At this stage, you will be fitting your new kitchen. Hopefully you thought about things like how much space will be needed while the work is carried out, and co-ordinated your calendar and any contractors to ensure you don’t have too many people trying to work over each other on the day.

Installations also have a tendency to deviate from the plan. You cannot always foresee problems that might arise during installation, but most commonly issues arise around sizing and positioning of water and electricity lines.

Anything Can Happen

You might start an installation, and have to abort it pending other work. The only defense you have against this kind of thing happening is careful planning, but you cannot plan for everything.

 Even the weather can mess you around – paint and grouting take longer to dry in colder weather, just as an example. Kitchen remodels can be a mammoth test of even an experienced contractor’s patience – be realistic about your abilities and expectations. 

Trying to save money by doing things yourself or using dubious remodelers who promise to do things cheaply can end up being more costly. Inexperience is often to blame for waylaid kitchen remodels.


The project isn’t over once all the new cupboards and countertops are fitted. You might be able to enjoy your new kitchen at this point, but you have to take care of any building rubble like old tiles and electrical wiring before you can say the remodel is over.

Plan ahead and decide what you will do with anything you remove from your kitchen. Old cabinets, plumbing, tiles and counters may still be reusable and can either be repurposed, sold or donated.

Using a professional building service will save you the trouble of figuring out what to do with all your old kitchen bits, but be sure to discuss cleanup with them. You don’t want to be that guy who has had building rubble in his yard for months due to poor planning.

If you are changing the layout of your kitchen, it might necessitate significant structural changes to your home and space becomes an issue, especially with cumbersome items like granite countertops.
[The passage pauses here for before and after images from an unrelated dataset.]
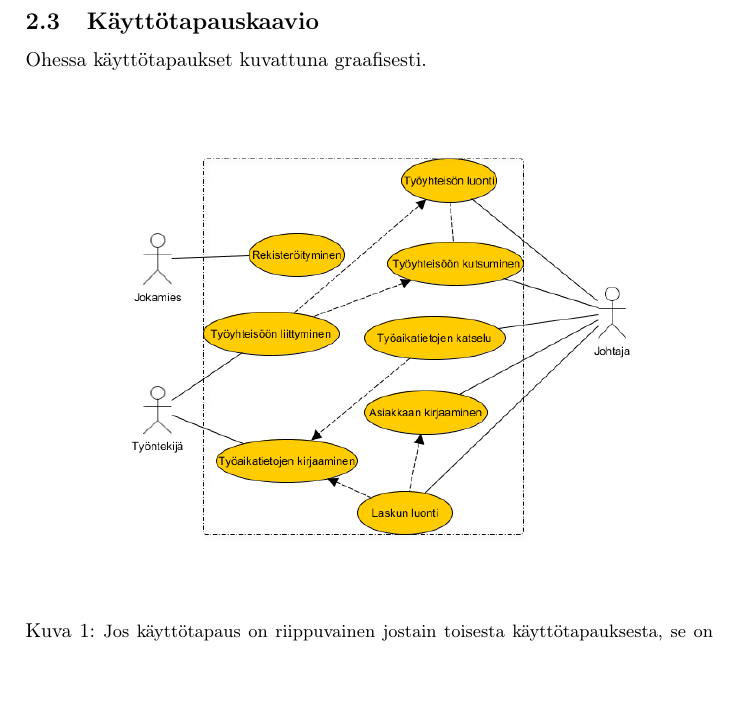
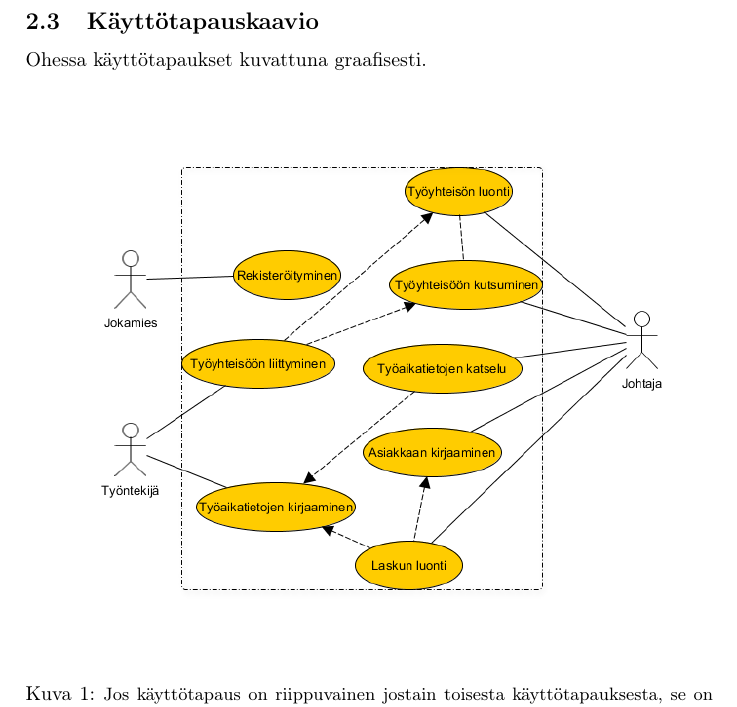
Before and after one commit to Joolaa/tietokantaharjoitus, a LaTeX document (doc/dokumentaatio.tex): part of page 3 of 3, cut so that both start at the same text, the shorter picture padded with empty space. Compiled offline with pdfLaTeX.

Commit message:
kuvaa suurennettu dokumentissa

```diff
--- a/doc/dokumentaatio.tex
+++ b/doc/dokumentaatio.tex
@@ -93,7 +93,7 @@ graafisesti.
 
 \begin{figure}[h]
     \centering
-    \includegraphics[width=0.8\textwidth]{graafi.png}
+    \includegraphics[width=0.9\textwidth]{graafi.png}
     \caption{\small Jos käyttötapaus on riippuvainen jostain toisesta
     käyttötapauksesta, se on merkitty katkoviivanuolella. Kaikki
 käyttötapaukset ovat riippuvaisia rekisteröitymisestä, vaikka sitä
```
Also changed, not shown: doc/dokumentaatio.pdf.
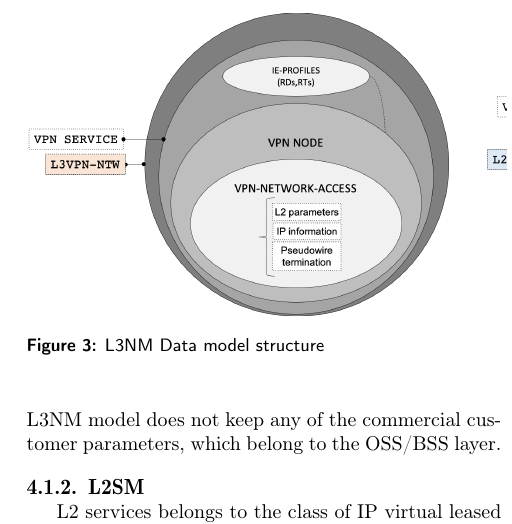
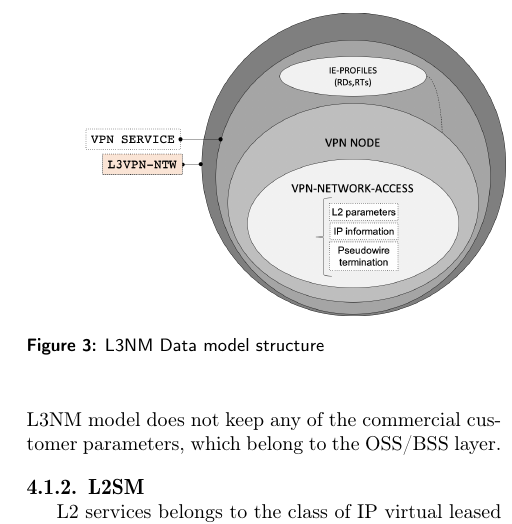
Before and after one commit to sbarguil/Computer_Networks_SDTN_Test, a LaTeX paper (SDTN_Networks.tex): part of one column of page 7 of 11, cut so that both start at the same text. Compiled offline with pdfLaTeX; a LaTeX package or settings file that is missing is left out.

Commit message:
Updates from Overleaf

```diff
--- a/SDTN_Networks.tex
+++ b/SDTN_Networks.tex
@@ -293,7 +293,7 @@ L3NM is a Service Network Model \cite{voyer2019internet}. The L3NM YANG model is
 The L3NM model is Network Centric, it is focused on the service provider internal network parameters. The data model can be used to facilitate communication between the service orchestrator and the SDTN network controller. Also, the SDTN network controller can further include network specific information in the service request (i.e. transport LSP binding, Router Targets assignation, routing profiles or encryption). In addition, it facilitates multi-domain orchestration, where logical resources (such as route targets or route distinguishers) must be synchronized between domains.
 The L3NM model does not keep any of the commercial customer parameters, which belong to the OSS/BSS layer.
 
-\begin{figure}
+\begin{figure*}
 	\centering
 		\includegraphics[scale=0.35]{figs/L3NM_L2NM.png}
 	\caption{L3NM Data model structure}
```
Also changed, not shown: SDTN_Networks.tex (2 more changed lines).
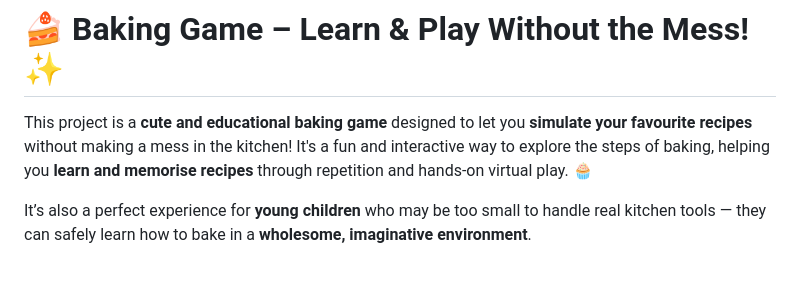
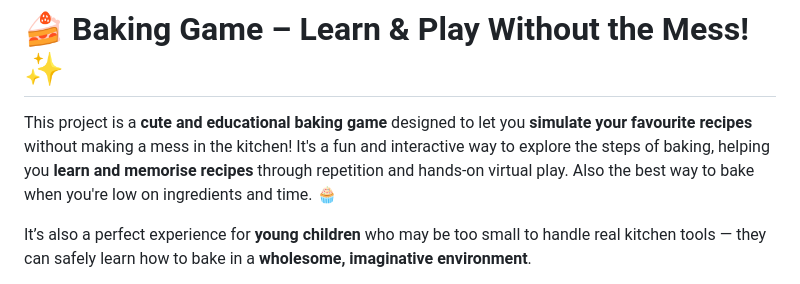
Before and after one commit to snowcodeer/CosyBakes, a Markdown page: README.md, the part around the change. GitHub-like rendering.

```diff
--- a/README.md
+++ b/README.md
@@ -1,6 +1,6 @@
 # 🍰 Baking Game – Learn & Play Without the Mess! ✨
 
-This project is a **cute and educational baking game** designed to let you **simulate your favourite recipes** without making a mess in the kitchen! It's a fun and interactive way to explore the steps of baking, helping you **learn and memorise recipes** through repetition and hands-on virtual play. 🧁
+This project is a **cute and educational baking game** designed to let you **simulate your favourite recipes** without making a mess in the kitchen! It's a fun and interactive way to explore the steps of baking, helping you **learn and memorise recipes** through repetition and hands-on virtual play. Also the best way to bake when you're low on ingredients and time. 🧁
 
 It’s also a perfect experience for **young children** who may be too small to handle real kitchen tools — they can safely learn how to bake in a **wholesome, imaginative environment**.
 
```
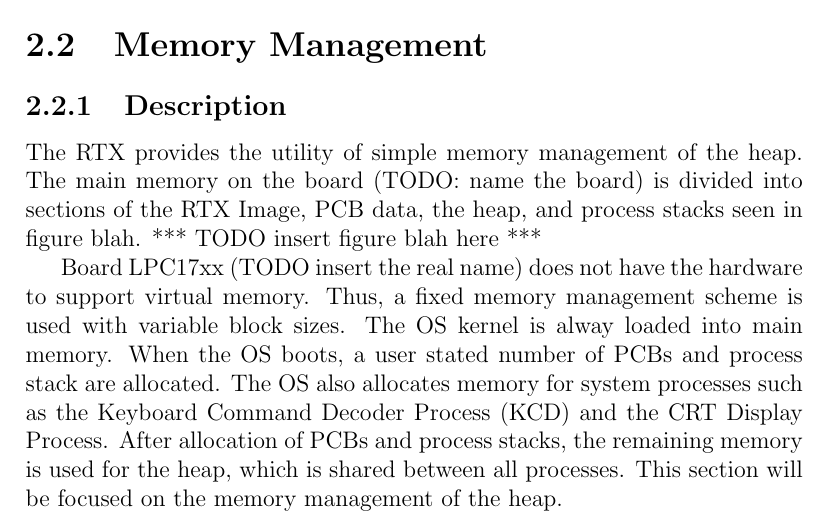
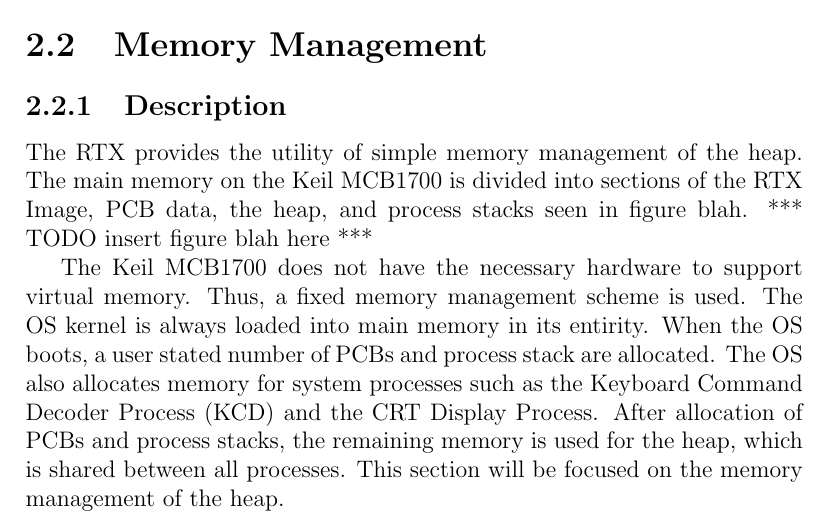
Before and after one commit to AaronMorais/SE-350-Project, a LaTeX document (report/report.tex): part of page 15 of 47, cut so that both start at the same text. Compiled offline with pdfLaTeX.

Commit message:
Fill in TODOs.

```diff
--- a/report/report.tex
+++ b/report/report.tex
@@ -257,10 +257,10 @@ This section describes the kernel API that is available to users in the RTX. It
 \section{Memory Management}
 \subsection{Description}
 % TODO fill in figure blah
-The RTX provides the utility of simple memory management of the heap. The main memory on the board (TODO: name the board) is divided into sections of the RTX Image, PCB data, the heap, and process stacks seen in figure blah.
+The RTX provides the utility of simple memory management of the heap. The main memory on the Keil MCB1700 is divided into sections of the RTX Image, PCB data, the heap, and process stacks seen in figure blah.
 *** TODO insert figure blah here ***
 
-Board LPC17xx (TODO insert the real name) does not have the hardware to support virtual memory. Thus, a fixed memory management scheme is used with variable block sizes. The OS kernel is alway loaded into main memory. When the OS boots, a user stated number of PCBs and process stack are allocated. The OS also allocates memory for system processes such as the Keyboard Command Decoder Process (KCD) and the CRT Display Process. After allocation of PCBs and process stacks, the remaining memory is used for the heap, which is shared between all processes. This section will be focused on the memory management of the heap.
+The Keil MCB1700 does not have the necessary hardware to support virtual memory. Thus, a fixed memory management scheme is used. The OS kernel is always loaded into main memory in its entirity. When the OS boots, a user stated number of PCBs and process stack are allocated. The OS also allocates memory for system processes such as the Keyboard Command Decoder Process (KCD) and the CRT Display Process. After allocation of PCBs and process stacks, the remaining memory is used for the heap, which is shared between all processes. This section will be focused on the memory management of the heap.
 
 The heap is further divided into a variable number of blocks. Each block contains a header (HeapBlockHeader) and 128 bytes of data. Depending on the number of user and system processes, the number of available heap memory will vary. The size of the data can vary from 128 bytes but must be set at compile time. The OS supports two kernel calls that gives access to these memory blocks.
 
```
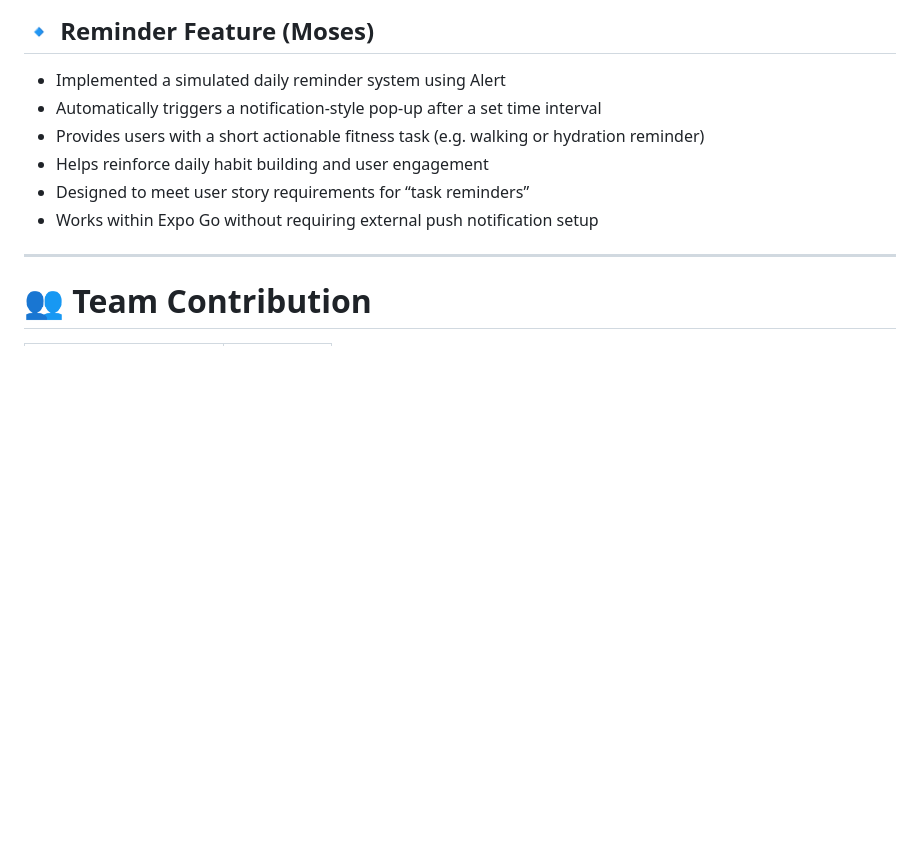
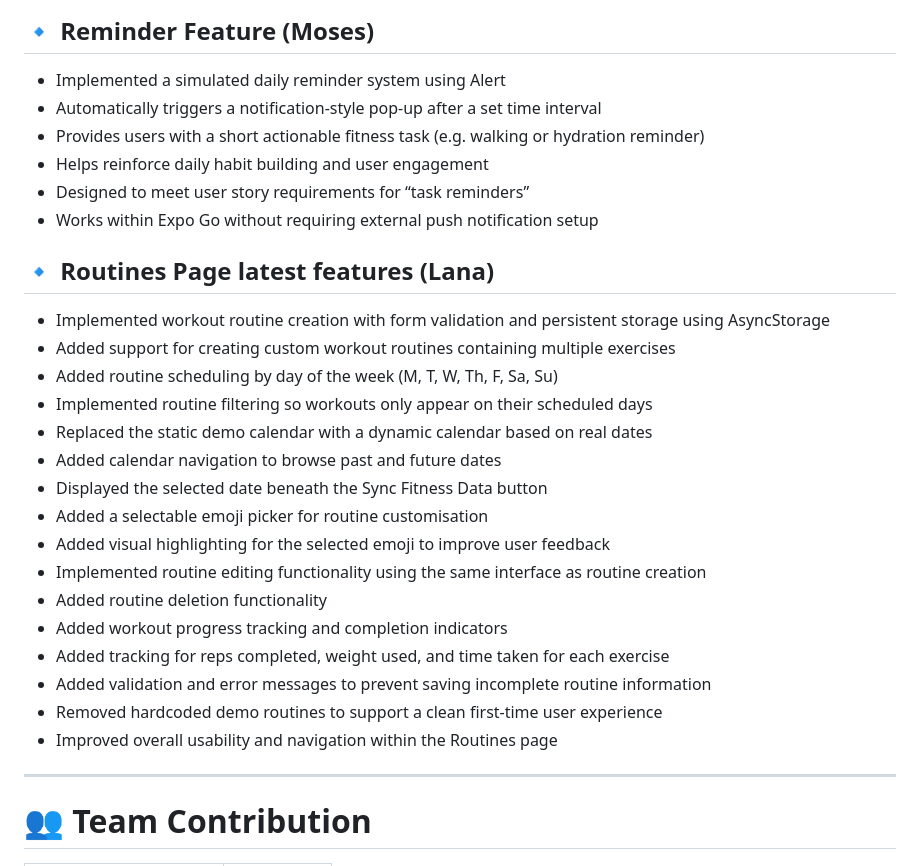
Before and after one commit to mosesloni18-spec/FitFuel, a Markdown page: README.md, the part around the change. GitHub-like rendering; blank space fills up the shorter version.

Commit message:
Updated README with Sprint 2 routines features

```diff
--- a/README.md
+++ b/README.md
@@ -175,6 +175,24 @@ Currently at **Sprint 2**.
 - Designed to meet user story requirements for “task reminders”
 - Works within Expo Go without requiring external push notification setup
 
+## 🔹 Routines Page latest features (Lana)
+- Implemented workout routine creation with form validation and persistent storage using AsyncStorage
+- Added support for creating custom workout routines containing multiple exercises
+- Added routine scheduling by day of the week (M, T, W, Th, F, Sa, Su)
+- Implemented routine filtering so workouts only appear on their scheduled days
+- Replaced the static demo calendar with a dynamic calendar based on real dates
+- Added calendar navigation to browse past and future dates
+- Displayed the selected date beneath the Sync Fitness Data button
+- Added a selectable emoji picker for routine customisation
+- Added visual highlighting for the selected emoji to improve user feedback
+- Implemented routine editing functionality using the same interface as routine creation
+- Added routine deletion functionality
+- Added workout progress tracking and completion indicators
+- Added tracking for reps completed, weight used, and time taken for each exercise
+- Added validation and error messages to prevent saving incomplete routine information
+- Removed hardcoded demo routines to support a clean first-time user experience
+- Improved overall usability and navigation within the Routines page
+
 ---
 
 # 👥 Team Contribution
```
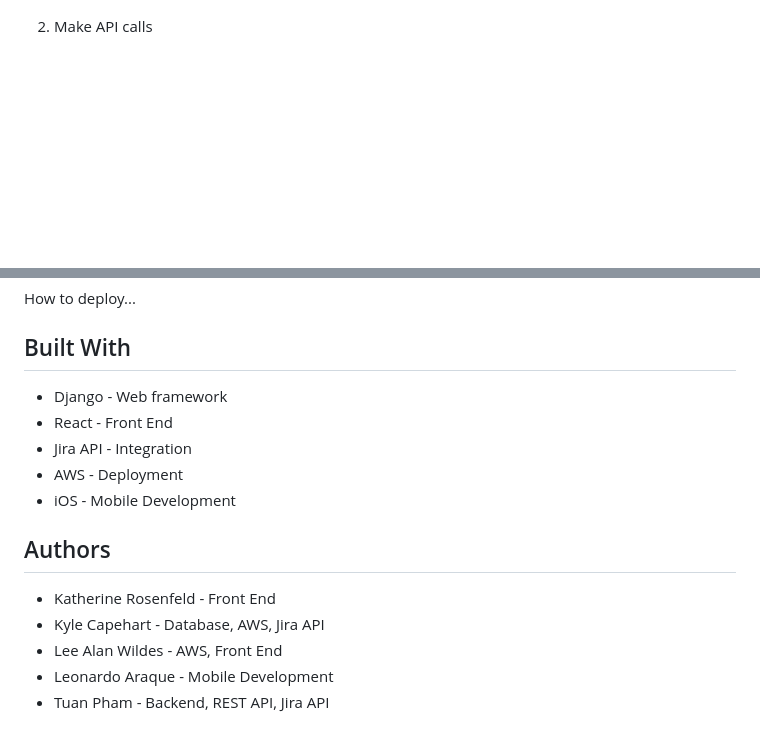
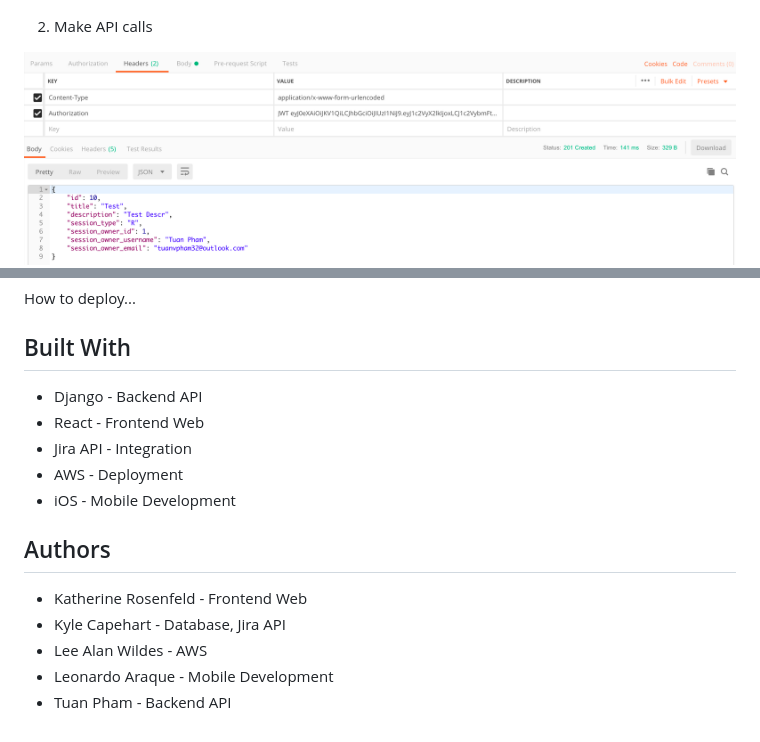
Before and after one commit to tuanvpham/Agile-Retro-Poker, a Markdown page: README.md, 2 parts joined by grey strips. Drawn GitHub-style; pictures changed too: postman_apicall_2.png (added); blank space fills up the shorter version.

Commit message:
update postman instructions

```diff
--- a/README.md
+++ b/README.md
@@ -52,21 +52,22 @@ Note: * skip this step if this is not the first time you set up the project
 
 2. Make API calls
 
+![api call](/postman_apicall_2.png)
 ![api call](/postman_apicall.png)
 
 ## Deployment
 How to deploy...
 
 ## Built With
-* Django - Web framework
-* React - Front End
+* Django - Backend API
+* React - Frontend Web
 * Jira API - Integration
 * AWS - Deployment
 * iOS - Mobile Development
 
 ## Authors
-* Katherine Rosenfeld - Front End
-* Kyle Capehart - Database, AWS, Jira API
-* Lee Alan Wildes - AWS, Front End
+* Katherine Rosenfeld - Frontend Web
+* Kyle Capehart - Database, Jira API
+* Lee Alan Wildes - AWS
 * Leonardo Araque - Mobile Development
-* Tuan Pham - Backend, REST API, Jira API
+* Tuan Pham - Backend API
```
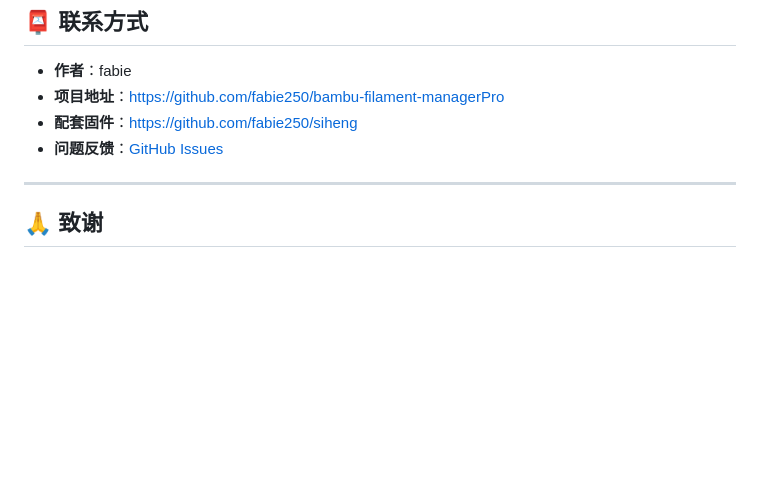
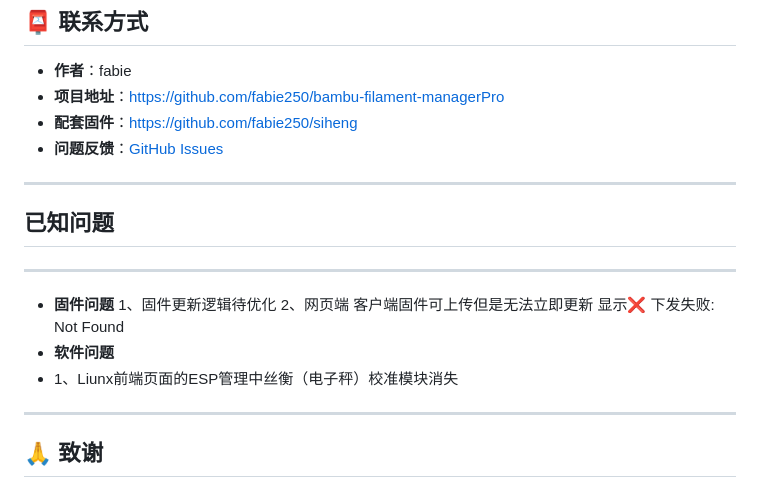
Before and after one commit to fabie250/bambu-filament-managerPro, a Markdown page: README.md, the part around the change. Drawn GitHub-style; blank space fills up the shorter version.

```diff
--- a/README.md
+++ b/README.md
@@ -678,7 +678,15 @@ along with this program. If not, see <https://www.gnu.org/licenses/>.
 - **问题反馈**：[GitHub Issues](https://github.com/fabie250/bambu-filament-managerPro/issues)
 
 ---
+## 已知问题
 
+---
+  - **固件问题**
+    1、固件更新逻辑待优化
+    2、网页端 客户端固件可上传但是无法立即更新 显示❌ 下发失败: Not Found
+  - **软件问题**
+  - 1、Liunx前端页面的ESP管理中丝衡（电子秤）校准模块消失
+---
 ## 🙏 致谢
 
 - [FastAPI](https://fastapi.tiangong.com/) - 高性能 Python Web 框架
```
Think of cleanup as taking place throughout the duration of your kitchen remodel. When removing things, it’s best to have a plan to store the or discard old or you may find yourself running out of space quickly. Compact homes and apartments may already have an issue with space, and like most problems, building rubble does not go away if you ignore it.


Understanding the timeline of your kitchen remodel is critical if you want things to go smoothly. Most people don’t realize that it can take months for a project to develop before anything is done. Then there is the cleanup which can be as much of a headache as the remodel itself. Hopefully, this guide has given you a bird’s eye view of sorts on the kitchen remodeling process and its timeline.